When we first started our decade long funding programme for arts and older people, it struck me that when I went to visit the work we were funding, artists would often start off by talking about the art they were creating with older people, but older participants would almost always begin our conversation by saying how much the new friendships they were making meant to them.
We sought to argue why this is the case in our 2013 joint publication with the Campaign to End Loneliness Tackling Loneliness in Older Age – The Role of the Arts.
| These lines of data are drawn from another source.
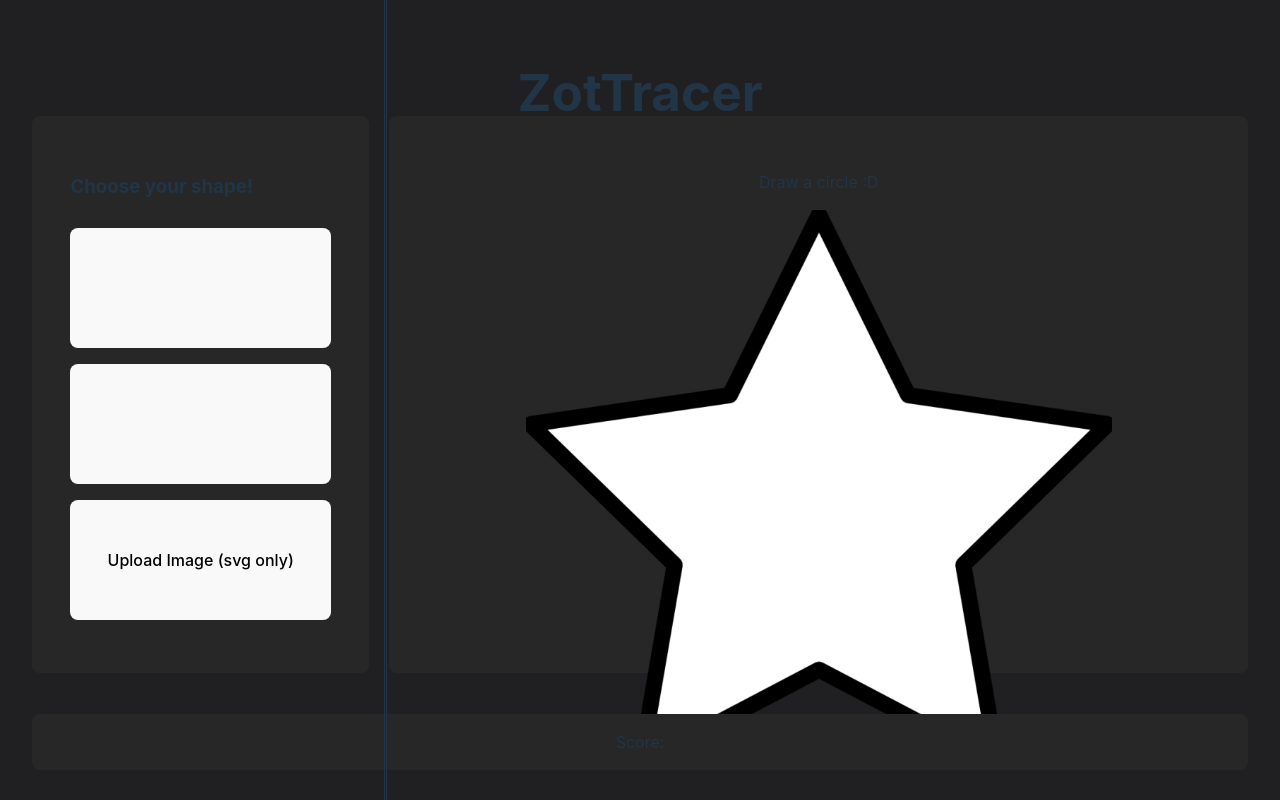
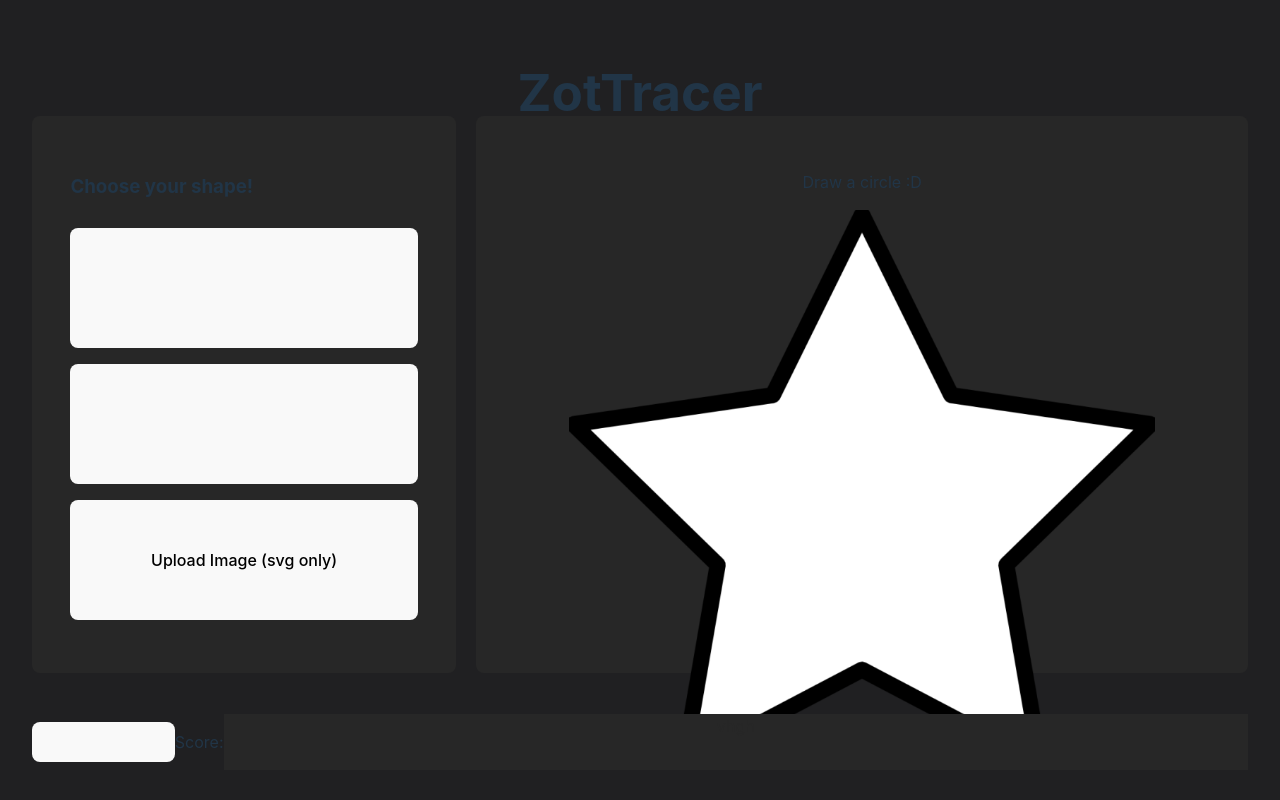
Before and after one commit to alam7989/ZotTracer, a React (Vite) app in the folder ZotTracer/frontend/: page / in a window 1280 px wide. Built offline with nearby package versions, Linux system fonts and the light colour scheme.

Commit message:
Disable excalidraw on PointerUp, re-enable on clear button press

```diff
--- a/ZotTracer/frontend/src/App.css
+++ b/ZotTracer/frontend/src/App.css
@@ -39,12 +39,13 @@
   background-repeat: no-repeat;
 }
 
+
 input[type="file"] {
   display: none; /* Hide the file input element */
 }
 
 #drawing_area {
-  flex: 3;                        /* Drawing area takes more space */
+  flex: 2;                        /* Drawing area takes more space */
   text-align: center;
   background-color: #272727;
   padding: 3vw;
@@ -66,9 +67,26 @@ input[type="file"] {
 }
 
 #footer {
+  display: flex;
   width: 95%;
   text-align: center;
   margin-top: 10vh;
-  background-color: #272727;
   border-radius: 8px;
 }
+
+#spacer {
+  background-color: #272727;
+  color: #272727;
+  flex: 10
+
+}
+
+.clearButton {
+  flex: 1;
+  height: 5vh;
+  margin-top: 1vh;
+  margin-bottom: 1vh;
+  background-position: center;
+  background-size:contain;
+  background-repeat: no-repeat;
+}
--- a/ZotTracer/frontend/src/App.jsx
+++ b/ZotTracer/frontend/src/App.jsx
@@ -8,6 +8,8 @@ function App() {
   const [shape, setShape] = useState('a circle'); // default shape: circle
   const [uploadedImage, setUploadedImage] = useState("");
   const fileInputRef = useRef(null);
+  const excalidrawAPIRef = useRef(null);
+
 
   const handleFileUpload = (event) => {
     const file = event.target.files[0];
@@ -49,17 +51,29 @@ function App() {
               >
                 {!uploadedImage && "Upload Image (svg only)"}
               </Button>
+
             </div>
           </div>
+
           <div id='drawing_area'>
             <p>Draw {shape} :D</p>
             <div id="canvas" >
-            <ExcalidrawComponent />
+            <ExcalidrawComponent onAPIReady = {(api) => {
+                excalidrawAPIRef.current = api; // Store API in a ref
+              }}/>
             </div>
           </div>
         </div>
         <div id='footer'>
+          <Button class='clearButton' onClick={() => {
+            if (excalidrawAPIRef.current) {
+              excalidrawAPIRef.current.updateScene({ elements: [] });
+            }
+            document.getElementById("excalidraw").style.pointerEvents = "auto";
+          }}/>
           <p>Score:</p>
+          <div id='spacer'>vhgh</div>
+
         </div>
       </div>
   )
--- a/ZotTracer/frontend/src/components/Excalidraw.css
+++ b/ZotTracer/frontend/src/components/Excalidraw.css
@@ -3,8 +3,7 @@
     position: fixed;
     height: 170vh;
     width: 100vw;
-    left: 30vw;
+    left: 37vw;
     top: -35vh;
 
-    border-style: double;
 }
--- a/ZotTracer/frontend/src/components/Excalidraw.jsx
+++ b/ZotTracer/frontend/src/components/Excalidraw.jsx
@@ -1,40 +1,42 @@
-import React, { useRef } from "react";
+import React, { useState } from "react";
 import { Excalidraw } from "@excalidraw/excalidraw";
 import './Excalidraw.css'
 
-const ExcalidrawComponent = () => {
-  const excalidrawRef = useRef(null);
-  // const excalidrawAPI = excalidrawRef.current;
+const ExcalidrawComponent = ({ onAPIReady }) => {
 
-//   useEffect(() => {
-//     // Once the component is mounted, set the tool and hide the toolbar
-//
-//     if (excalidrawAPI) {
-//       // Start with free-draw tool
-//
-//       // Hide the toolbar
-//       excalidrawAPI.setState({
-//         appState: {
-//           isToolBarVisible: false,
-//         },
-//       });
-//     }
-//   }, []); // Only run once after mount
+  const [excalidrawAPI, setExcalidrawAPI] = useState(null);
+
+  const clearCanvas = () => {
+    console.log(excalidrawAPI);
+    if (excalidrawAPI) {
+      excalidrawAPI.updateScene({
+        elements: [], // Clears all elements
+      });
+      // excalidrawAPI.setActiveTool({
+      //   type: "freedraw"
+      // })
+    }
+  };
 
   return (
     <div id="excalidraw"
-
       onPointerUp={() => {
         // Handle pointer (mouse) updates
           console.log("SVG DATA STUFF");
+          document.getElementById("excalidraw").style.pointerEvents = "none";
       }}>
-      <Excalidraw //id="excalidraw"
+        <Excalidraw id="excalidrawComp" excalidrawAPI={
+          (api) => {
+            console.log("Excalidraw API:", api);
+            setExcalidrawAPI(api);
+            onAPIReady(api); // Pass the API to the parent
+          }
+        }
         // ref={excalidrawRef}
         // onChange={(elements) => {
         //     // Handle changes to the elements
         //     console.log(elements);
         // }}
-        // onPointerDown
 
         initialData={{
             appState: {
```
Most participatory art forms are by their nature social, such as singing in a choir (A Choir in Every Care Home) or making drama (A new form of theatre). Arts can very often reveal new aspects of someone’s history in reminiscence work or more generally their passions and concerns, such as by the use of the Timeslips programme used by Equal Arts and many others.
It is sometimes underestimated how lonely we can be when surrounded by others – what matters is the quality of relationships. So arts in care homes when done well are always a great way for care workers and residents to get to know each other better. This has been well demonstrated in the major programme of artists in residence in Wales – cARTrefu – funded with the Arts Council Wales. Being a carer for someone, perhaps living in the community with dementia, can certainly be a major undertaking and quite often an isolating one. The arts can either bring a carer and older person together in a new way, for instance the Royal Academy’s In Mind art appreciation sessions or offer a creative respite as in a project for carers to produce a radio play in Belfast.
Our joint programme with the Arts Council Northern Ireland has in particular emphasised the importance of tackling loneliness including in rural areas. This resulted in a publication in 2015 called Not So Cut Off with a series of great case studies.
The new found national awareness of the significance of loneliness offers many opportunities. The Government’s anticipated cross departmental strategy needs to recognises the power of the arts in this respect.
We can all experience loneliness at any point in our lives, but I would certainly wish for an abundance of such initiatives for us all as we grow older.